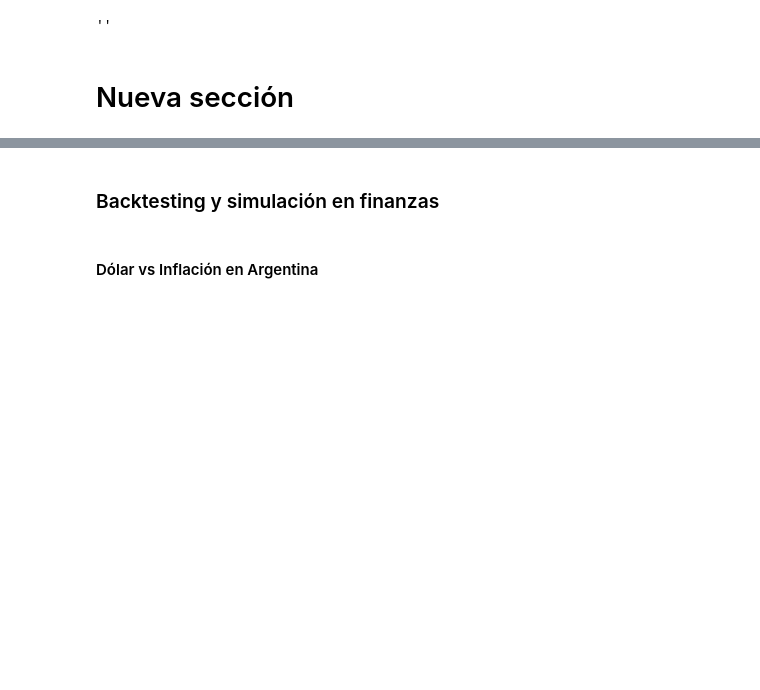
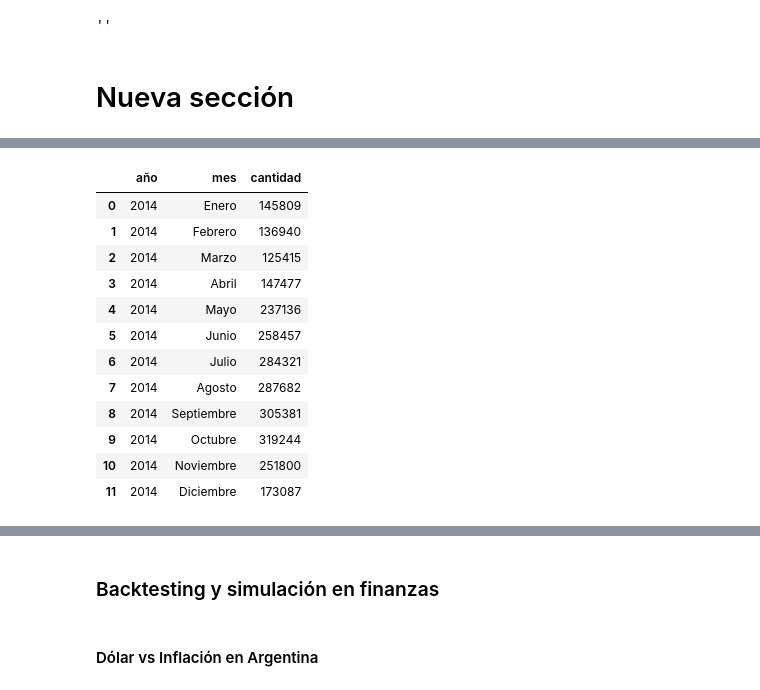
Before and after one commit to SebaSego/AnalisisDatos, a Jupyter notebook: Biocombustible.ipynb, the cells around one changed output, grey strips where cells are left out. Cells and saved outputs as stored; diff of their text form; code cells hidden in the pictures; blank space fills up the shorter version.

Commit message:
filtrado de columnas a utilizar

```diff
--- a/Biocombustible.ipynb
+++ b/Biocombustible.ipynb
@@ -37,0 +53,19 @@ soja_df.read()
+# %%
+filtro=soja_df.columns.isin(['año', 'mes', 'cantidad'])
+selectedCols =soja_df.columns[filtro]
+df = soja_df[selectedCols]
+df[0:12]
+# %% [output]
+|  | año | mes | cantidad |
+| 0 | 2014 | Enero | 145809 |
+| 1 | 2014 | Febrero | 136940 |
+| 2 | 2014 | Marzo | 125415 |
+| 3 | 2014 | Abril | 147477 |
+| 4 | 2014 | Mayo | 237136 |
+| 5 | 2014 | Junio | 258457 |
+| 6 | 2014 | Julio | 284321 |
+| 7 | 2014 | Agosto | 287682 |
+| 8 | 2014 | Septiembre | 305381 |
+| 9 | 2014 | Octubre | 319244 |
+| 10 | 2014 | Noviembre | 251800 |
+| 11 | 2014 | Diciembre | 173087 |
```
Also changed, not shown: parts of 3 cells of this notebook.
--- --- ---
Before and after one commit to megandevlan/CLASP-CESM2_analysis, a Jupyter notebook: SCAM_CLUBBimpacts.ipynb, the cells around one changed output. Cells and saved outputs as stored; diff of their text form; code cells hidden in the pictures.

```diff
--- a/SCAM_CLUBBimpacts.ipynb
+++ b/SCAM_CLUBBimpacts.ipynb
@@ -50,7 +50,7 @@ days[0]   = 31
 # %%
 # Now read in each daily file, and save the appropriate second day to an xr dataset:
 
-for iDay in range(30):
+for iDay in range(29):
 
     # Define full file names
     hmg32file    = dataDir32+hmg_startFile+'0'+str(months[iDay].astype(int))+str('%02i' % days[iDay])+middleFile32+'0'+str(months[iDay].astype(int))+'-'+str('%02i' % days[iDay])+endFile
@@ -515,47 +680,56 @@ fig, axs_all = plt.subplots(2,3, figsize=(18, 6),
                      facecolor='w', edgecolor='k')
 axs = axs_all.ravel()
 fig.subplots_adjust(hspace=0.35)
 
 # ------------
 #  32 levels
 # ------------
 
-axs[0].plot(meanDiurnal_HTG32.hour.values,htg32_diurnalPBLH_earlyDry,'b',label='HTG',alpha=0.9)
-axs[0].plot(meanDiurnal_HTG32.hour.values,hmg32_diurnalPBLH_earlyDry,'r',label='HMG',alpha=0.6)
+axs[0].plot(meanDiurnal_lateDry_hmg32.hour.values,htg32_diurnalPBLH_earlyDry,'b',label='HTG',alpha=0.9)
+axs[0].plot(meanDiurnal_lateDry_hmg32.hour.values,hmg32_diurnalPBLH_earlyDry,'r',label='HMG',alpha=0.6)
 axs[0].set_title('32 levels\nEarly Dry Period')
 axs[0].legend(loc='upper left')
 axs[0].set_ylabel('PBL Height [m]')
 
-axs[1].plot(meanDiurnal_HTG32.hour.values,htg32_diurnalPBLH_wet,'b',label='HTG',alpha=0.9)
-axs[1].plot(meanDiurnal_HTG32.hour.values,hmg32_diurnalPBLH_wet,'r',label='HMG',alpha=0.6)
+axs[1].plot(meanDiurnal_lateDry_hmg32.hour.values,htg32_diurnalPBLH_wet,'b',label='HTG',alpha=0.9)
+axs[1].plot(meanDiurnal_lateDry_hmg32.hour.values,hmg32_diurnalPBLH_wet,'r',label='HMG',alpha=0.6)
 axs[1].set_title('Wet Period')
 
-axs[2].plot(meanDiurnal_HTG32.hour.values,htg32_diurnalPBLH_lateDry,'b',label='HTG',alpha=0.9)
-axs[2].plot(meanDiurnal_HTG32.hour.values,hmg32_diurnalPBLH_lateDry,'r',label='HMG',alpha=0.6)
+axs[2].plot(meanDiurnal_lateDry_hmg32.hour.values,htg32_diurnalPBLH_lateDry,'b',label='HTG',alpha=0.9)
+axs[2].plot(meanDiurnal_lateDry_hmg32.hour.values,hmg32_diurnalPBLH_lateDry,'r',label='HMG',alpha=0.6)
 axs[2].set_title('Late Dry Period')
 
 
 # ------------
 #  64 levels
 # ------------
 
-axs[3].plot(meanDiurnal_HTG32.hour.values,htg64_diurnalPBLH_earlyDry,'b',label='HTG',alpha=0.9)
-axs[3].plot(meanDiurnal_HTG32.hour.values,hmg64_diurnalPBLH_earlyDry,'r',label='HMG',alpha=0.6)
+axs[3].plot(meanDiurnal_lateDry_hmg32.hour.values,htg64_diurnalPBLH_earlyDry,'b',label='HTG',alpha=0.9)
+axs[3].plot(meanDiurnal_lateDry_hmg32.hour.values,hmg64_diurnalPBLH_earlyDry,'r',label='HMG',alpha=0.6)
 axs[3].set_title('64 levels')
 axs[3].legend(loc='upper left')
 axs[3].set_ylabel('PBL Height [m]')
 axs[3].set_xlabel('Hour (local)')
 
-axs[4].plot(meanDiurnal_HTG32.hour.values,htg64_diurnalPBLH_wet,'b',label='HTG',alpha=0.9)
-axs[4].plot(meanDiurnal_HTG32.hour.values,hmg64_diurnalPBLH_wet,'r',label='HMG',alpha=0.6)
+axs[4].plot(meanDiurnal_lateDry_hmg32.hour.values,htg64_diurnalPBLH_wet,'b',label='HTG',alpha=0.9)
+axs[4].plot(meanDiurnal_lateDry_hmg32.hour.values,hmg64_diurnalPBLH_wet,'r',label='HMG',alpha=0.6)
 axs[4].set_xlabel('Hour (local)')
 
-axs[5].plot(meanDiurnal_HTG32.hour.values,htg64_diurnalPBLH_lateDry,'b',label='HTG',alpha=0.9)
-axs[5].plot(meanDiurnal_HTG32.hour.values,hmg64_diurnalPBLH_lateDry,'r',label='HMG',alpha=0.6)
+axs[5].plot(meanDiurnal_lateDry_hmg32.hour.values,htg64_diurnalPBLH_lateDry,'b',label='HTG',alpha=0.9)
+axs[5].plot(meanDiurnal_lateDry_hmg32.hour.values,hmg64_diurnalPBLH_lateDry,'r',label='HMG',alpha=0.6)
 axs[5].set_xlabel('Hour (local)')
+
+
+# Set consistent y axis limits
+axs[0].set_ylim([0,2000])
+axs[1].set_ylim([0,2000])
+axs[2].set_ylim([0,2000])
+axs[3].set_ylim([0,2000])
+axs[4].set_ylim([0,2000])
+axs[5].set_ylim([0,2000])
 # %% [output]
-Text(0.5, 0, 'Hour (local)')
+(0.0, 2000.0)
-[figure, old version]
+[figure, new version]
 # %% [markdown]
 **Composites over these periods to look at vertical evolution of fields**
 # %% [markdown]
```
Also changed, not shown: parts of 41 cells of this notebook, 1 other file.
--- --- ---
> [Assignment]: Go through the entries above and count the lines containing the word "iDay"; give only that count.

> [Output for this task]: 3